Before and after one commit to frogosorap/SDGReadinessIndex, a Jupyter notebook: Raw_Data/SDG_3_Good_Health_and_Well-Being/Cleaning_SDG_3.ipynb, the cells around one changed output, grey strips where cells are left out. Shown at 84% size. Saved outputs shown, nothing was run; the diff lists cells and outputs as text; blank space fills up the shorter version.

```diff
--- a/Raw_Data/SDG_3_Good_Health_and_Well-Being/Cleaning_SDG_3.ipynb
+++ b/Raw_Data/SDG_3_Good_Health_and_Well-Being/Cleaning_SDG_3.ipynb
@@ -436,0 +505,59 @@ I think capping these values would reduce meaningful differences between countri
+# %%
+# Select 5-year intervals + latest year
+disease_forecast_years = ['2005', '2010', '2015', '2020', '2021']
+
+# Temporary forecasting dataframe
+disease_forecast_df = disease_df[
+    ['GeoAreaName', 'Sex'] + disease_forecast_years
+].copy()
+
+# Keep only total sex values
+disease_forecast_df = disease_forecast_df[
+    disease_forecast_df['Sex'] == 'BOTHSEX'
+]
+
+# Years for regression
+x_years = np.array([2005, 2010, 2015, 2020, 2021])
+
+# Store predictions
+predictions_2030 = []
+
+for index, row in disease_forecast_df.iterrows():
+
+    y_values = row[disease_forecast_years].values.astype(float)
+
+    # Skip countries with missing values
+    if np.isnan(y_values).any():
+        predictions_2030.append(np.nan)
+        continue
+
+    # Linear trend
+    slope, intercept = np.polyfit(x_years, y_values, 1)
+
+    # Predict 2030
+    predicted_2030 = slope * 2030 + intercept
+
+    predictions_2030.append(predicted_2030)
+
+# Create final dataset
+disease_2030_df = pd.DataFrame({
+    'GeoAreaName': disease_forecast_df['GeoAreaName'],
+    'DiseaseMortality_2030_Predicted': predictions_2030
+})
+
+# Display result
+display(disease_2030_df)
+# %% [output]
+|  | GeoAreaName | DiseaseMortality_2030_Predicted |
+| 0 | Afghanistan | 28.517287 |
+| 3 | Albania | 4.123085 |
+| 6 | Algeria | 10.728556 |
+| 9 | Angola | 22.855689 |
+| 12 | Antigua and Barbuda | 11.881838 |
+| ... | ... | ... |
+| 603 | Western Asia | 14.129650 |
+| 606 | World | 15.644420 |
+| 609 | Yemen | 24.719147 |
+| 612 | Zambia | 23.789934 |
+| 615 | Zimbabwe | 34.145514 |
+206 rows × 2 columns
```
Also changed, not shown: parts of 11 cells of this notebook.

****************************************

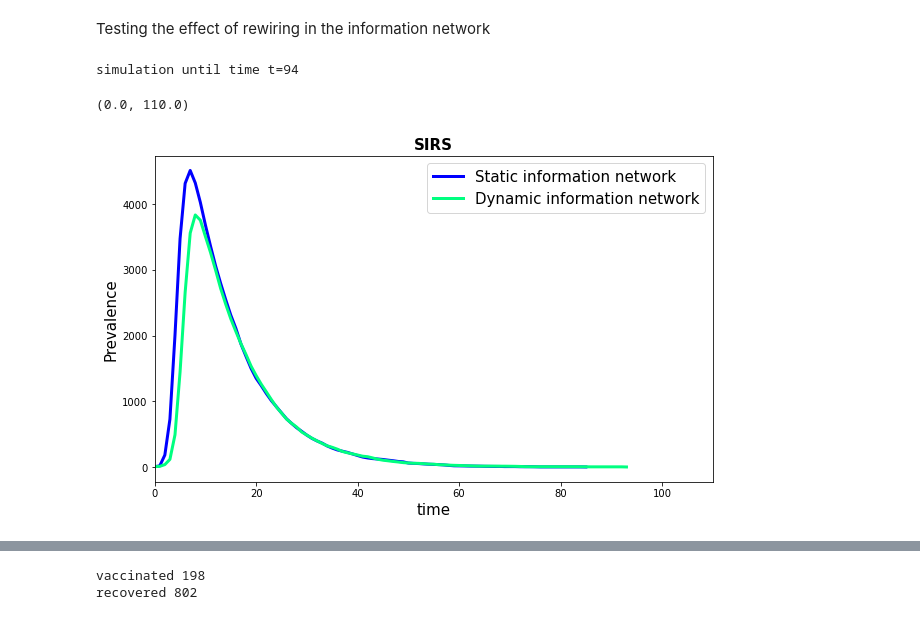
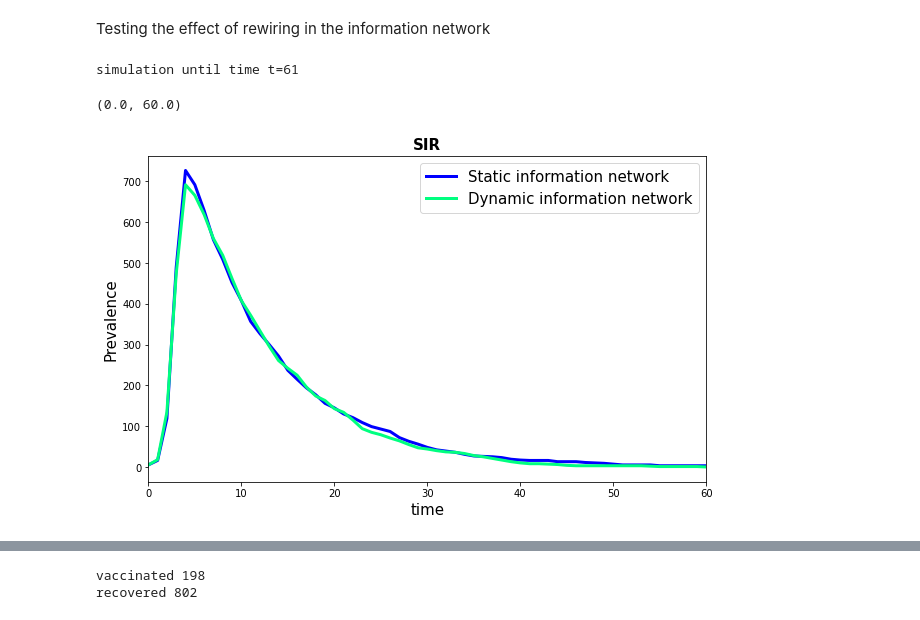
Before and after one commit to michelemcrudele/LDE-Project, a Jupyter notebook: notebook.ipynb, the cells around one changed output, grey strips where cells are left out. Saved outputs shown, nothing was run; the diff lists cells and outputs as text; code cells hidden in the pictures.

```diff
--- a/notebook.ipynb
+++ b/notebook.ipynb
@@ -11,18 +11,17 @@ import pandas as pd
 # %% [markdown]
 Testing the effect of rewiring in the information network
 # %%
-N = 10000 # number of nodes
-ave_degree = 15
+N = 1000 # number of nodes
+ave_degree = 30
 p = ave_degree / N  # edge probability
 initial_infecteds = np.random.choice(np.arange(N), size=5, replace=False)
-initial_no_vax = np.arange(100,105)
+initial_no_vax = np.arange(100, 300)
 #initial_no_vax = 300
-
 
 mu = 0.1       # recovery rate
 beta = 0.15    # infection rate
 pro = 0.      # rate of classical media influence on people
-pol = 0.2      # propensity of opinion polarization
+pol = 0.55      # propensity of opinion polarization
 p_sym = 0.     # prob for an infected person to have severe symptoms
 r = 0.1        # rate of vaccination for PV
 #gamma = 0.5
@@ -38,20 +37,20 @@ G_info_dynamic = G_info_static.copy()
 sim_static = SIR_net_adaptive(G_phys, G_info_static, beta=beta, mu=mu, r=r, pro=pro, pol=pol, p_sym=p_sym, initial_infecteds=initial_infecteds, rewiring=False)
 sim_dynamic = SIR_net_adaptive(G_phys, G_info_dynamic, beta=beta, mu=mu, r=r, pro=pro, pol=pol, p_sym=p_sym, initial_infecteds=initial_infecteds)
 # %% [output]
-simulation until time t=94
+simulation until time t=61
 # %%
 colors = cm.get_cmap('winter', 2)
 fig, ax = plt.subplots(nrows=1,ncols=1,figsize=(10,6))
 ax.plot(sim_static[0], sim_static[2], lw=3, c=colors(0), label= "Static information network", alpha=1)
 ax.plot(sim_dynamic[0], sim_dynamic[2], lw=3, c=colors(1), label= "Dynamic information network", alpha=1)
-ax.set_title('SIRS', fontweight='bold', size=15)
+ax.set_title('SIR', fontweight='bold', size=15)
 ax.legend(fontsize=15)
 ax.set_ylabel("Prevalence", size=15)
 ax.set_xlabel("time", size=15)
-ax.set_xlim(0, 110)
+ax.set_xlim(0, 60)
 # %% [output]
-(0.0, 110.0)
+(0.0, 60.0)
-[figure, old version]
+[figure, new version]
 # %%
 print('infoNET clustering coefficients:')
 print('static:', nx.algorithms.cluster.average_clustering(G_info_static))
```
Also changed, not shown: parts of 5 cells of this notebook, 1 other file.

****************************************

What lines in the entries above hold "output"? Copy every one.

- _Problem solution_
Before and after one commit to frogosorap/SDGReadinessIndex, a Jupyter notebook: Raw_Data/SDG_3_Good_Health_and_Well-Being/Cleaning_SDG_3.ipynb, the cells around one changed output, grey strips where cells are left out. Shown at 84% size. Saved outputs shown, nothing was run; the diff lists cells and outputs as text; blank space fills up the shorter version.
+# %% [output]
Before and after one commit to michelemcrudele/LDE-Project, a Jupyter notebook: notebook.ipynb, the cells around one changed output, grey strips where cells are left out. Saved outputs shown, nothing was run; the diff lists cells and outputs as text; code cells hidden in the pictures.
 # %% [output]
 # %% [output]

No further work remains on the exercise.